Tuesday, December 2, 2014

Black Lake-Johanna Lane

Black Lake-Johanna Lane

the facts
satisfaction: up
pages: 224
gender: female
nationality: UK
year: 2014
novel

The story of an Irish family forced to take drastic steps so as to not lose the family estate/legacy.
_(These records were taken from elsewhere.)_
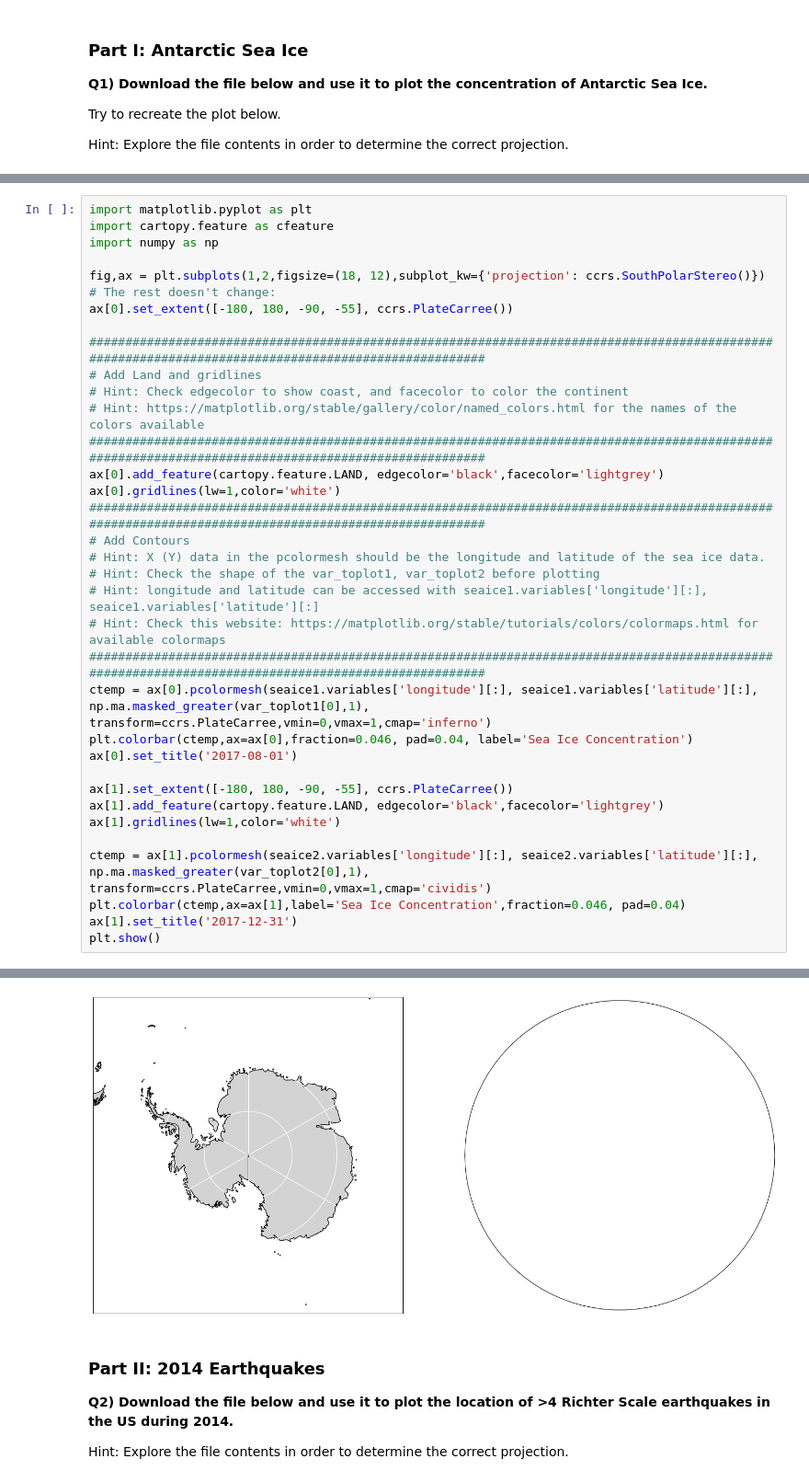
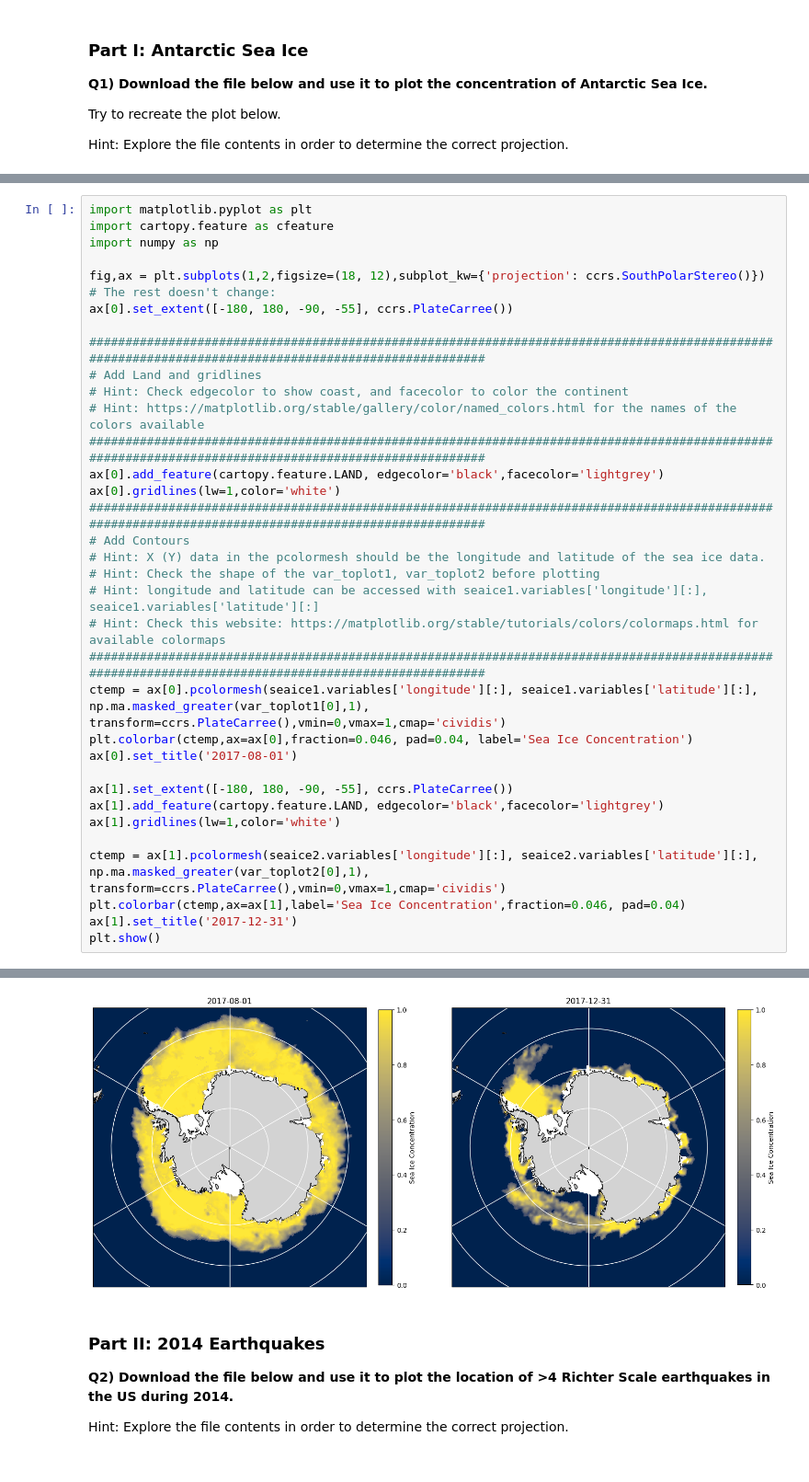
Before and after one commit to David-Soldini/2023_Intro_Python, a Jupyter notebook: ML_EES/IP/W2_S2.ipynb, the cells around one changed output, grey strips where cells are left out. Shown at 92% size. Cells and saved outputs as stored; diff of their text form.

```diff
--- a/ML_EES/IP/W2_S2.ipynb
+++ b/ML_EES/IP/W2_S2.ipynb
@@ -210,7 +224,7 @@ ax[0].gridlines(lw=1,color='white')
 # Hint: longitude and latitude can be accessed with seaice1.variables['longitude'][:], seaice1.variables['latitude'][:]
 # Hint: Check this website: https://matplotlib.org/stable/tutorials/colors/colormaps.html for available colormaps
 ######################################################################################################################################################
-ctemp = ax[0].pcolormesh(seaice1.variables['longitude'][:], seaice1.variables['latitude'][:], np.ma.masked_greater(var_toplot1[0],1), transform=ccrs.PlateCarree,vmin=0,vmax=1,cmap='inferno')
+ctemp = ax[0].pcolormesh(seaice1.variables['longitude'][:], seaice1.variables['latitude'][:], np.ma.masked_greater(var_toplot1[0],1), transform=ccrs.PlateCarree(),vmin=0,vmax=1,cmap='cividis')
 plt.colorbar(ctemp,ax=ax[0],fraction=0.046, pad=0.04, label='Sea Ice Concentration')
 ax[0].set_title('2017-08-01')
 
@@ -218,7 +232,7 @@ ax[1].set_extent([-180, 180, -90, -55], ccrs.PlateCarree())
 ax[1].add_feature(cartopy.feature.LAND, edgecolor='black',facecolor='lightgrey')
 ax[1].gridlines(lw=1,color='white')
 
-ctemp = ax[1].pcolormesh(seaice2.variables['longitude'][:], seaice2.variables['latitude'][:], np.ma.masked_greater(var_toplot2[0],1), transform=ccrs.PlateCarree,vmin=0,vmax=1,cmap='cividis')
+ctemp = ax[1].pcolormesh(seaice2.variables['longitude'][:], seaice2.variables['latitude'][:], np.ma.masked_greater(var_toplot2[0],1), transform=ccrs.PlateCarree(),vmin=0,vmax=1,cmap='cividis')
 plt.colorbar(ctemp,ax=ax[1],label='Sea Ice Concentration',fraction=0.046, pad=0.04)
 ax[1].set_title('2017-12-31')
 plt.show()
@@ -227,4 +240,4 @@ TypeError: ignored
-[figure, old version]
+[figure, new version]
 # %% [markdown]
 ### Part II: 2014 Earthquakes
 **Q2) Download the file below and use it to plot the location of >4 Richter Scale earthquakes in the US during 2014.**
```
Also changed, not shown: parts of 8 cells of this notebook.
A beautifully contemplative novel about what slips between the cracks of a family when exposed to the slow stress of loss. The pacing is slow and thus it becomes atmospheric-like my memories of my own trip to Co. Donegal. The tragedy has occurred in the beginning of the book so this is more of an exploration of the various stories and responses of the family members. There are rich flashbacks explaining how the family got to this point but it’s not really tell-not-show prose, rather it’s more like the reader gains a 360 degree perspective on the various ways the estate has affected the family’s lives. And it’s infinitely interesting since the various points of view vary drastically in terms of responses and unhappiness. Their surroundings influence every thing as well-the gardens, the weather, the ocean, etc. This is a bit of a sad novel but Lane’s prose style carries you on because she packs such layers of meaning on every page. The current family’s stories are interwoven with the stories of the previous owners of the estate which makes for interesting reading for the sort of person who likes visiting historical houses but has always found the presented history a bit sterile. This is actually the type of book I’d reread.